**Task details:**
Write each entry out again verbatim, pictures excluded.

**The input:**
----------------

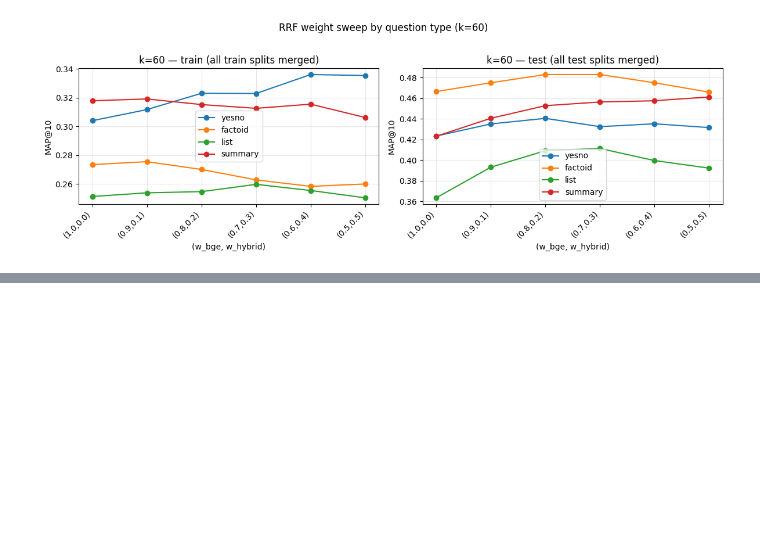
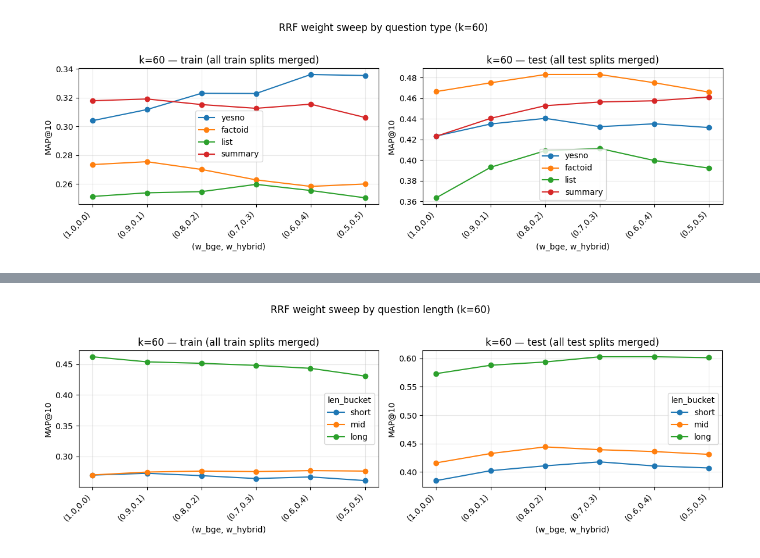
Before and after one commit to fulaibaowang/BioASQ, a Jupyter notebook: notebooks/analyze_workflow_results.ipynb, the cells around one changed output, grey strips where cells are left out. Drawn from its saved outputs; the diff is of its cells as text; code cells hidden in the pictures; blank space fills up the shorter version.

Commit message:
question length

```diff
--- a/notebooks/analyze_workflow_results.ipynb
+++ b/notebooks/analyze_workflow_results.ipynb
@@ -1437,0 +1453,89 @@ MAP@10 by (role, question type, weight); k=60, train and test merged separately
+# %%
+# RRF weight sweep by question length (short/mid/long), k=60, train vs test
+# Reuses `pq` from the previous RRF-by-type exploration; if missing, print a hint.
+
+if "pq" not in globals() or pq.empty:
+    print("No per-query RRF table `pq` found. Run the previous RRF-by-type exploration cell first.")
+else:
+    import re
+
+    # Build length metadata: qid -> len_words per (dataset, split)
+    def _len_bucket(n: int) -> str:
+        if n <= 6:
+            return "short"
+        if n <= 14:
+            return "mid"
+        return "long"
+
+    len_map = {}
+    for name in SELECTED_DATASETS:
+        txt_by_split = question_text_by_dataset.get(name, {})
+        for split, q2text in txt_by_split.items():
+            for qid, body in q2text.items():
+                tokens = re.findall(r"\w+", body or "")
+                len_map[(name, split, str(qid))] = len(tokens)
+
+    # Attach len_bucket to pq
+    def _lookup_len(row):
+        return len_map.get((row["dataset"], row["split"], str(row["qid"])), None)
+
+    pq_len = pq.copy()
+    pq_len["len_words"] = pq_len.apply(_lookup_len, axis=1)
+    pq_len = pq_len.dropna(subset=["len_words"]).copy()
+    pq_len["len_words"] = pq_len["len_words"].astype(int)
+    pq_len["len_bucket"] = pq_len["len_words"].apply(_len_bucket)
+
+    # Aggregate: MAP@10 per (role, len_bucket, w_bge, w_hybrid)
+    by_len = pq_len.groupby(["role", "len_bucket", "w_bge", "w_hybrid"], as_index=False).agg(
+        MAP10=("AP@10", "mean"),
+        n=("AP@10", "count"),
+    )
+    by_len["weight_label"] = by_len.apply(
+        lambda r: f"({r['w_bge']:.1f},{r['w_hybrid']:.1f})", axis=1
+    )
+
+    weight_order = [f"({w[0]:.1f},{w[1]:.1f})" for w in RRF_WEIGHTS_SWEEP]
+    len_order = ["short", "mid", "long"]
+
+    print("MAP@10 by (role, length bucket, weight); k=60, train and test merged separately")
+    display(
+        by_len.pivot_table(
+            index=["role", "len_bucket"],
+            columns="weight_label",
+            values="MAP10",
+            aggfunc="first",
+        ).reindex(index=pd.MultiIndex.from_product([
+            ["train", "test"], len_order
+        ], names=["role", "len_bucket"]), columns=weight_order)
+    )
+
+    # Plot: two panels (Train, Test), x = weight, y = MAP@10, lines = length buckets
+    fig, axes = plt.subplots(1, 2, figsize=(12, 4))
+    colors = {"short": "C0", "mid": "C1", "long": "C2"}
+    for ax, role in zip(axes, ["train", "test"]):
+        sub = by_len[by_len["role"] == role]
+        if sub.empty:
+            ax.set_title(f"{role} (no data)")
+            continue
+        for lb in len_order:
+            row = sub[sub["len_bucket"] == lb].set_index("weight_label").reindex(weight_order)
+            if row["MAP10"].notna().any():
+                ax.plot(
+                    range(len(weight_order)),
+                    row["MAP10"].values,
+                    marker="o",
+                    label=lb,
+                    color=colors.get(lb, "gray"),
+                    markersize=6,
+                )
+        ax.set_xticks(range(len(weight_order)))
+        ax.set_xticklabels(weight_order, rotation=45, ha="right")
+        ax.set_ylabel("MAP@10")
+        ax.set_xlabel("(w_bge, w_hybrid)")
+        ax.set_title(f"k=60 — {role} (all {role} splits merged)")
+        ax.legend(title="len_bucket")
+        ax.grid(True, alpha=0.3)
+    plt.suptitle("RRF weight sweep by question length (k=60)", y=1.02)
+    plt.tight_layout()
+    plt.show()
+# %% [output]
@@ -1437,0 +1551 @@ MAP@10 by (role, question type, weight); k=60, train and test merged separately
+[figure, added]
```
Also changed, not shown: parts of 2 cells of this notebook, 1 other file.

----------------

**Solution for this exercise:**
Before and after one commit to fulaibaowang/BioASQ, a Jupyter notebook: notebooks/analyze_workflow_results.ipynb, the cells around one changed output, grey strips where cells are left out. Drawn from its saved outputs; the diff is of its cells as text; code cells hidden in the pictures; blank space fills up the shorter version.

Commit message:
question length

```diff
--- a/notebooks/analyze_workflow_results.ipynb
+++ b/notebooks/analyze_workflow_results.ipynb
@@ -1437,0 +1453,89 @@ MAP@10 by (role, question type, weight); k=60, train and test merged separately
+# %%
+# RRF weight sweep by question length (short/mid/long), k=60, train vs test
+# Reuses `pq` from the previous RRF-by-type exploration; if missing, print a hint.
+
+if "pq" not in globals() or pq.empty:
+    print("No per-query RRF table `pq` found. Run the previous RRF-by-type exploration cell first.")
+else:
+    import re
+
+    # Build length metadata: qid -> len_words per (dataset, split)
+    def _len_bucket(n: int) -> str:
+        if n <= 6:
+            return "short"
+        if n <= 14:
+            return "mid"
+        return "long"
+
+    len_map = {}
+    for name in SELECTED_DATASETS:
+        txt_by_split = question_text_by_dataset.get(name, {})
+        for split, q2text in txt_by_split.items():
+            for qid, body in q2text.items():
+                tokens = re.findall(r"\w+", body or "")
+                len_map[(name, split, str(qid))] = len(tokens)
+
+    # Attach len_bucket to pq
+    def _lookup_len(row):
+        return len_map.get((row["dataset"], row["split"], str(row["qid"])), None)
+
+    pq_len = pq.copy()
+    pq_len["len_words"] = pq_len.apply(_lookup_len, axis=1)
+    pq_len = pq_len.dropna(subset=["len_words"]).copy()
+    pq_len["len_words"] = pq_len["len_words"].astype(int)
+    pq_len["len_bucket"] = pq_len["len_words"].apply(_len_bucket)
+
+    # Aggregate: MAP@10 per (role, len_bucket, w_bge, w_hybrid)
+    by_len = pq_len.groupby(["role", "len_bucket", "w_bge", "w_hybrid"], as_index=False).agg(
+        MAP10=("AP@10", "mean"),
+        n=("AP@10", "count"),
+    )
+    by_len["weight_label"] = by_len.apply(
+        lambda r: f"({r['w_bge']:.1f},{r['w_hybrid']:.1f})", axis=1
+    )
+
+    weight_order = [f"({w[0]:.1f},{w[1]:.1f})" for w in RRF_WEIGHTS_SWEEP]
+    len_order = ["short", "mid", "long"]
+
+    print("MAP@10 by (role, length bucket, weight); k=60, train and test merged separately")
+    display(
+        by_len.pivot_table(
+            index=["role", "len_bucket"],
+            columns="weight_label",
+            values="MAP10",
+            aggfunc="first",
+        ).reindex(index=pd.MultiIndex.from_product([
+            ["train", "test"], len_order
+        ], names=["role", "len_bucket"]), columns=weight_order)
+    )
+
+    # Plot: two panels (Train, Test), x = weight, y = MAP@10, lines = length buckets
+    fig, axes = plt.subplots(1, 2, figsize=(12, 4))
+    colors = {"short": "C0", "mid": "C1", "long": "C2"}
+    for ax, role in zip(axes, ["train", "test"]):
+        sub = by_len[by_len["role"] == role]
+        if sub.empty:
+            ax.set_title(f"{role} (no data)")
+            continue
+        for lb in len_order:
+            row = sub[sub["len_bucket"] == lb].set_index("weight_label").reindex(weight_order)
+            if row["MAP10"].notna().any():
+                ax.plot(
+                    range(len(weight_order)),
+                    row["MAP10"].values,
+                    marker="o",
+                    label=lb,
+                    color=colors.get(lb, "gray"),
+                    markersize=6,
+                )
+        ax.set_xticks(range(len(weight_order)))
+        ax.set_xticklabels(weight_order, rotation=45, ha="right")
+        ax.set_ylabel("MAP@10")
+        ax.set_xlabel("(w_bge, w_hybrid)")
+        ax.set_title(f"k=60 — {role} (all {role} splits merged)")
+        ax.legend(title="len_bucket")
+        ax.grid(True, alpha=0.3)
+    plt.suptitle("RRF weight sweep by question length (k=60)", y=1.02)
+    plt.tight_layout()
+    plt.show()
+# %% [output]
@@ -1437,0 +1551 @@ MAP@10 by (role, question type, weight); k=60, train and test merged separately
+[figure, added]
```
Also changed, not shown: parts of 2 cells of this notebook, 1 other file.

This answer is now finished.